> **What you need to do**
Everything in the records below should be set down again, word for word.

> **Task inputs**
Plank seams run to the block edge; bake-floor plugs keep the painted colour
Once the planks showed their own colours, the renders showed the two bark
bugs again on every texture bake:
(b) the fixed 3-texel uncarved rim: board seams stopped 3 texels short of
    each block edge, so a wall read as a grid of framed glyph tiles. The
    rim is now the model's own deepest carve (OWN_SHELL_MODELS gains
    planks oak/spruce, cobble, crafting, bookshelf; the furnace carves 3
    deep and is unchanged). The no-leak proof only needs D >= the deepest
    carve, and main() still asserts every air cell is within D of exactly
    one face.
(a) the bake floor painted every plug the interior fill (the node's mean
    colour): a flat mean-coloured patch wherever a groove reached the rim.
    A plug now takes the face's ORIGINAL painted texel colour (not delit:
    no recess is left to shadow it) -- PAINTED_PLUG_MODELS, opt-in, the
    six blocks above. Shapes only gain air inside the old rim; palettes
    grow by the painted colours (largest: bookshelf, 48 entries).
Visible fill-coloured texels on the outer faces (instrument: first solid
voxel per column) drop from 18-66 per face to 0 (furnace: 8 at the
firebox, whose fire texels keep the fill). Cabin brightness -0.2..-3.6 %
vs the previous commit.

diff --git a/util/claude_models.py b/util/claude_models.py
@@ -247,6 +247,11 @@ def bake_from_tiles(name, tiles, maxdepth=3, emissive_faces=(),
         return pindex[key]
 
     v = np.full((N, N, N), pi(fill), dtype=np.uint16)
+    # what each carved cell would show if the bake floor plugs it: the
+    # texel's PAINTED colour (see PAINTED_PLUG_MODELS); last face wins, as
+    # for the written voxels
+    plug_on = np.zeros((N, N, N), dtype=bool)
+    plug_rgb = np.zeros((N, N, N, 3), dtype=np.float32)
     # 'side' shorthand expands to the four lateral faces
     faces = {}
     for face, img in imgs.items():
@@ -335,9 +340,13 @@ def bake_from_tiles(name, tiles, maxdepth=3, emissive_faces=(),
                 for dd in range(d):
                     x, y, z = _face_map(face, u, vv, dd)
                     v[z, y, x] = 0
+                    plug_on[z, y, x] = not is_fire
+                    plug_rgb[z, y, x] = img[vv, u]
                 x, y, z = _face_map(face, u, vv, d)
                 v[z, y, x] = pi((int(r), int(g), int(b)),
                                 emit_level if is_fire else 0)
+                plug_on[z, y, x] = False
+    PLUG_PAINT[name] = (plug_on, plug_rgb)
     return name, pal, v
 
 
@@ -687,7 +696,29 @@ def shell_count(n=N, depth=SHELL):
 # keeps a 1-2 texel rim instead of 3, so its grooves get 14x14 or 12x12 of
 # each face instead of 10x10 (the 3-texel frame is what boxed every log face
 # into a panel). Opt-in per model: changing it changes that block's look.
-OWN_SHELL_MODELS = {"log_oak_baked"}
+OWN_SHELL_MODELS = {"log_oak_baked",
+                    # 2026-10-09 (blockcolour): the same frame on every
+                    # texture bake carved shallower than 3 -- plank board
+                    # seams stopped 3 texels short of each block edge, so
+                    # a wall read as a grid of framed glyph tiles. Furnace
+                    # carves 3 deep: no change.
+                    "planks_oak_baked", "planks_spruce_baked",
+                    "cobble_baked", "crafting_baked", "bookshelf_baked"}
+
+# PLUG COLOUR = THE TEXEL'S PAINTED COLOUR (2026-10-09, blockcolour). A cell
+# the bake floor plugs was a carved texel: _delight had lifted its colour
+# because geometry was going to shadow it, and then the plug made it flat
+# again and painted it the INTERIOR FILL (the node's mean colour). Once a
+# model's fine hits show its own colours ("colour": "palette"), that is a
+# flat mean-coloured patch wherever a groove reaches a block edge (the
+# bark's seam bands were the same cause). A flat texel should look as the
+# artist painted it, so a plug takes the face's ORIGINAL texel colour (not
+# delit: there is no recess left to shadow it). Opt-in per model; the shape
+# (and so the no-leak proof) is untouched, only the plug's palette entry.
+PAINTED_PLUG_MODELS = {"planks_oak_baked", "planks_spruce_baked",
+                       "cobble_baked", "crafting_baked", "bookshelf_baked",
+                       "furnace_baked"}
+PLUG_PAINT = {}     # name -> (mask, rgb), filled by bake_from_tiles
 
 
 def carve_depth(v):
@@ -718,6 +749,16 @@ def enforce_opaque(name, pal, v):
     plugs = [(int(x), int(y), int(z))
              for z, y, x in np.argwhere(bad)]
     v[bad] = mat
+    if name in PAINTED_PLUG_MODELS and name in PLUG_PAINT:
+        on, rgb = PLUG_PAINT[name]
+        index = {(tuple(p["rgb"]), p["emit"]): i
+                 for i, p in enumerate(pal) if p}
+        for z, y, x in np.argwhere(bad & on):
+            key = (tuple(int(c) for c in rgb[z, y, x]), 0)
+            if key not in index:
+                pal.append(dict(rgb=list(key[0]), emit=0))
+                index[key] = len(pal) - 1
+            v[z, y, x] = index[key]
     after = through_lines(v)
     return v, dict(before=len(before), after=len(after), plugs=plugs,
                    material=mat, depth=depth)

> **Solved exercise**
Plank seams run to the block edge; bake-floor plugs keep the painted colour
Once the planks showed their own colours, the renders showed the two bark
bugs again on every texture bake:
(b) the fixed 3-texel uncarved rim: board seams stopped 3 texels short of
    each block edge, so a wall read as a grid of framed glyph tiles. The
    rim is now the model's own deepest carve (OWN_SHELL_MODELS gains
    planks oak/spruce, cobble, crafting, bookshelf; the furnace carves 3
    deep and is unchanged). The no-leak proof only needs D >= the deepest
    carve, and main() still asserts every air cell is within D of exactly
    one face.
(a) the bake floor painted every plug the interior fill (the node's mean
    colour): a flat mean-coloured patch wherever a groove reached the rim.
    A plug now takes the face's ORIGINAL painted texel colour (not delit:
    no recess is left to shadow it) -- PAINTED_PLUG_MODELS, opt-in, the
    six blocks above. Shapes only gain air inside the old rim; palettes
    grow by the painted colours (largest: bookshelf, 48 entries).
Visible fill-coloured texels on the outer faces (instrument: first solid
voxel per column) drop from 18-66 per face to 0 (furnace: 8 at the
firebox, whose fire texels keep the fill). Cabin brightness -0.2..-3.6 %
vs the previous commit.

diff --git a/util/claude_models.py b/util/claude_models.py
@@ -247,6 +247,11 @@ def bake_from_tiles(name, tiles, maxdepth=3, emissive_faces=(),
         return pindex[key]
 
     v = np.full((N, N, N), pi(fill), dtype=np.uint16)
+    # what each carved cell would show if the bake floor plugs it: the
+    # texel's PAINTED colour (see PAINTED_PLUG_MODELS); last face wins, as
+    # for the written voxels
+    plug_on = np.zeros((N, N, N), dtype=bool)
+    plug_rgb = np.zeros((N, N, N, 3), dtype=np.float32)
     # 'side' shorthand expands to the four lateral faces
     faces = {}
     for face, img in imgs.items():
@@ -335,9 +340,13 @@ def bake_from_tiles(name, tiles, maxdepth=3, emissive_faces=(),
                 for dd in range(d):
                     x, y, z = _face_map(face, u, vv, dd)
                     v[z, y, x] = 0
+                    plug_on[z, y, x] = not is_fire
+                    plug_rgb[z, y, x] = img[vv, u]
                 x, y, z = _face_map(face, u, vv, d)
                 v[z, y, x] = pi((int(r), int(g), int(b)),
                                 emit_level if is_fire else 0)
+                plug_on[z, y, x] = False
+    PLUG_PAINT[name] = (plug_on, plug_rgb)
     return name, pal, v
 
 
@@ -687,7 +696,29 @@ def shell_count(n=N, depth=SHELL):
 # keeps a 1-2 texel rim instead of 3, so its grooves get 14x14 or 12x12 of
 # each face instead of 10x10 (the 3-texel frame is what boxed every log face
 # into a panel). Opt-in per model: changing it changes that block's look.
-OWN_SHELL_MODELS = {"log_oak_baked"}
+OWN_SHELL_MODELS = {"log_oak_baked",
+                    # 2026-10-09 (blockcolour): the same frame on every
+                    # texture bake carved shallower than 3 -- plank board
+                    # seams stopped 3 texels short of each block edge, so
+                    # a wall read as a grid of framed glyph tiles. Furnace
+                    # carves 3 deep: no change.
+                    "planks_oak_baked", "planks_spruce_baked",
+                    "cobble_baked", "crafting_baked", "bookshelf_baked"}
+
+# PLUG COLOUR = THE TEXEL'S PAINTED COLOUR (2026-10-09, blockcolour). A cell
+# the bake floor plugs was a carved texel: _delight had lifted its colour
+# because geometry was going to shadow it, and then the plug made it flat
+# again and painted it the INTERIOR FILL (the node's mean colour). Once a
+# model's fine hits show its own colours ("colour": "palette"), that is a
+# flat mean-coloured patch wherever a groove reaches a block edge (the
+# bark's seam bands were the same cause). A flat texel should look as the
+# artist painted it, so a plug takes the face's ORIGINAL texel colour (not
+# delit: there is no recess left to shadow it). Opt-in per model; the shape
+# (and so the no-leak proof) is untouched, only the plug's palette entry.
+PAINTED_PLUG_MODELS = {"planks_oak_baked", "planks_spruce_baked",
+                       "cobble_baked", "crafting_baked", "bookshelf_baked",
+                       "furnace_baked"}
+PLUG_PAINT = {}     # name -> (mask, rgb), filled by bake_from_tiles
 
 
 def carve_depth(v):
@@ -718,6 +749,16 @@ def enforce_opaque(name, pal, v):
     plugs = [(int(x), int(y), int(z))
              for z, y, x in np.argwhere(bad)]
     v[bad] = mat
+    if name in PAINTED_PLUG_MODELS and name in PLUG_PAINT:
+        on, rgb = PLUG_PAINT[name]
+        index = {(tuple(p["rgb"]), p["emit"]): i
+                 for i, p in enumerate(pal) if p}
+        for z, y, x in np.argwhere(bad & on):
+            key = (tuple(int(c) for c in rgb[z, y, x]), 0)
+            if key not in index:
+                pal.append(dict(rgb=list(key[0]), emit=0))
+                index[key] = len(pal) - 1
+            v[z, y, x] = index[key]
     after = through_lines(v)
     return v, dict(before=len(before), after=len(after), plugs=plugs,
                    material=mat, depth=depth)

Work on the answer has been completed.